At my worst, I was losing use of my right arm. It progressed to where I couldn't write or use the computer without a lot of pain, and I couldn't lift anything. I remember not being able to lift a gallon of milk.  It hurt to drive, and it was painful to sleep.  I had to stop running, an activity that I loved. It hurt to walk because of the swinging of my arms.  I do have long transverse processes at the end of my ribs which the docs think predisposed me to having TOS, but the injury ( I was reaching back and down behind me with my right arm to pick up a heavy bag) is what caused it.  I had the numbness of my fingers, hands, and arm. I also had the pain and weakness. I also had intermittent stabbing pain. I also had the cold hand. 

What type of treatment have you pursued for your TOS?

I had surgery in August of 2012.  I had the rib resection, pec minor release and scalenectomy, the transverse process (extra rib growth) was not removed.  I do remember the surgeon saying there was a lot of scar tissue. I had various complications after surgery which all seemed to resolve with time.  The post surgery physical therapy has helped tremendously. I still go once a week or once every two weeks. My PT is a manual based therapist who specializes in upper extremity disorders.  It has really worked wonders on me. He starts off with ultrasound, and then massages the area.  After the massage, he stretches and then ices the area. I do stretches multiple times a day, just whenever I need it. It took about 12 weeks for the long thoracic nerve palsy to improve enough to start working out again.

Wow Teran!  You've come from not being able to lift a gallon of milk, and having numb, weak arms to going back to working out and running?!! That is so great.  How did you do that?   I mean, do you think it was just the medical treatment and physical therapy, or are there other factors you think contribute to your doing well?

First of all, I don't think I would be able to maintain an active lifestyle if it weren't for the surgery and physical therapy.  I also wonder if having surgery soon after the diagnosis of TOS was helpful in my recovery.  Secondly, I believe I am a 'half glass full' kind of girl. I have been through many adversities in life and this is definitely one of them.   I have seen different ways the Lord has used TOS in my life, and while it has been hard I am thankful.  In addition to my faith, I have quite a bit of family and friend support.   Lastly, I think its important to take one day at a time.  None of us know what tomorrow will bring so we do what we can with the time we have.   

Any thoughts or advice for others living with TOS?

TOS is hard.  We all struggle in different ways and to different degrees, but we share a common bond.  

I do believe that with TOS comes a huge loss that needs to be grieved. 
 I also believe in getting plenty of rest and moving my body.
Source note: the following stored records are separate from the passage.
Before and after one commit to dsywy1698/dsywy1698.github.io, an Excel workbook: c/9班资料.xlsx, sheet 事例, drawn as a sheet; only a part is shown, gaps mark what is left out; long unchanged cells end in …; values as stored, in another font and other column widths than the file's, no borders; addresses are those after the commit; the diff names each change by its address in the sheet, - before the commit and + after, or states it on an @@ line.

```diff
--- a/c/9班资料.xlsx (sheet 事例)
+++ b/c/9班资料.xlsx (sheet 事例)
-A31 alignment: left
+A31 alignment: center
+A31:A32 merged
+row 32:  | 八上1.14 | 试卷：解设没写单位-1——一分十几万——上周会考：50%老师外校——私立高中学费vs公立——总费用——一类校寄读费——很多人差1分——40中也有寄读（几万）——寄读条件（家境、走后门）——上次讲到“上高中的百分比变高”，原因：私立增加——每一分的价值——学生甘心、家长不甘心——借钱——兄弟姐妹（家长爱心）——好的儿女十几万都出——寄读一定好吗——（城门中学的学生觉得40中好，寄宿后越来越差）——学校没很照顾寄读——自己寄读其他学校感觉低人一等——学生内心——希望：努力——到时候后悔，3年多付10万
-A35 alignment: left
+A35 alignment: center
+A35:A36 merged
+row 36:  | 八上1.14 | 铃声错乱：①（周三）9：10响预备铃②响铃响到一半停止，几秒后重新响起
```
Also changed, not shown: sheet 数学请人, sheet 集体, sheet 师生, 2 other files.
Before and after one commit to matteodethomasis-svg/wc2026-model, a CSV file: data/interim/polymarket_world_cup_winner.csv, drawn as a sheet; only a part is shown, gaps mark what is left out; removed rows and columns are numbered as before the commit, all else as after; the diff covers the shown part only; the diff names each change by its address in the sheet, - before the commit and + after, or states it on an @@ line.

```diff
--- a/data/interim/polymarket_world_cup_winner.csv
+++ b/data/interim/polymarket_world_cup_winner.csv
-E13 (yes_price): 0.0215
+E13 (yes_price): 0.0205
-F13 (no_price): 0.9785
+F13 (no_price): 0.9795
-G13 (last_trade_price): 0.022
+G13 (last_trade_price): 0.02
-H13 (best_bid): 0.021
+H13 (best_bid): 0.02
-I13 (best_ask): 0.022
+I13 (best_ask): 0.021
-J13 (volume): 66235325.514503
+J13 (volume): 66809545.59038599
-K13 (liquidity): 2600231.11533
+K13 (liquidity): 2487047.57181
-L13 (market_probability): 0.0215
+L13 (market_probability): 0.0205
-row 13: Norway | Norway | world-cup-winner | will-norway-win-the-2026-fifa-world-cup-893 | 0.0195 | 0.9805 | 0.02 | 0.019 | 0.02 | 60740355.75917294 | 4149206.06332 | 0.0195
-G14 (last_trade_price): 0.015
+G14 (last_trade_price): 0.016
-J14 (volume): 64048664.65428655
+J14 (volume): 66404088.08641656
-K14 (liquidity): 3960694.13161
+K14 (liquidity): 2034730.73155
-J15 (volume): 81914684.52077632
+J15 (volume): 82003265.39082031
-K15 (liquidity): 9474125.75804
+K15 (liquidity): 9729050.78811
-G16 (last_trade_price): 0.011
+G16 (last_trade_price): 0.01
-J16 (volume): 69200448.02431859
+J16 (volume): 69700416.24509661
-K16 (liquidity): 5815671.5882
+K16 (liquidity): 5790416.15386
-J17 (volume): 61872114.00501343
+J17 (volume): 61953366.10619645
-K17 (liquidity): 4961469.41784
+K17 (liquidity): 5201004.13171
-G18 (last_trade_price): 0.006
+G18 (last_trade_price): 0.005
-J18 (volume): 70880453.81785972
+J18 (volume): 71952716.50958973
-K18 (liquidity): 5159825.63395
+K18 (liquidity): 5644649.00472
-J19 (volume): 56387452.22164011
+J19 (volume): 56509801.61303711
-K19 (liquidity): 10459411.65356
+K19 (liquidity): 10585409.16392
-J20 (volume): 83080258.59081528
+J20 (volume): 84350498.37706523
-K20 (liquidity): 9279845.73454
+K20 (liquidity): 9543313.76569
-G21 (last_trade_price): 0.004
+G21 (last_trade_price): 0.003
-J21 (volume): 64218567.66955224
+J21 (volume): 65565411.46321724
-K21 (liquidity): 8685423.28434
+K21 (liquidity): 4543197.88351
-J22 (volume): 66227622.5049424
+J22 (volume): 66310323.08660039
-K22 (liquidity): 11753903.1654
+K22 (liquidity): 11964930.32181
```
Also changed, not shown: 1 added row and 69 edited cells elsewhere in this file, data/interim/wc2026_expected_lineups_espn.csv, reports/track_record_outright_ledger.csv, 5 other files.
We can't all do the same type of physical activity, but it's important to find an activity that you enjoy. There may be some days you can't do it and may have to rest or find something else you enjoy. I love setting goals, and one of my post surgery goals was to complete a marathon. I tried twice before and got injured both times, but was determined to do it. I found a great run/walk program by Jeff Galloway and used it to complete a marathon in April.   One of my favorite quotes is; 'You are not in the waiting room of life.'

I was at my son's flag football party last weekend and was about to start scooping ice cream for 30 people. I asked a friend who happens to be a physical therapist if she could do it for me. She said (no ill intent at all) that I could complete a marathon but couldn't scoop ice cream? I said, "Yep. That's right!".

I may not know or understand why I have gone through certain things, and may never know this side of Heaven. However, I firmly believe that God has used various trials in my life to shape and mold me into who I am today. If I am able to walk alongside someone who is undergoing similar experiences or help in any way, it is good. And I am grateful! I believe we are meant to be in community with one another and it can look different to different people. 

It can be very meaningful for someone to be able to say, 'I understand what you are going through, and I am here for you.'

~ ~ ~

Thank you Teran.
If you have comments or questions for Teran, feel free to email her.

Gentle hugs~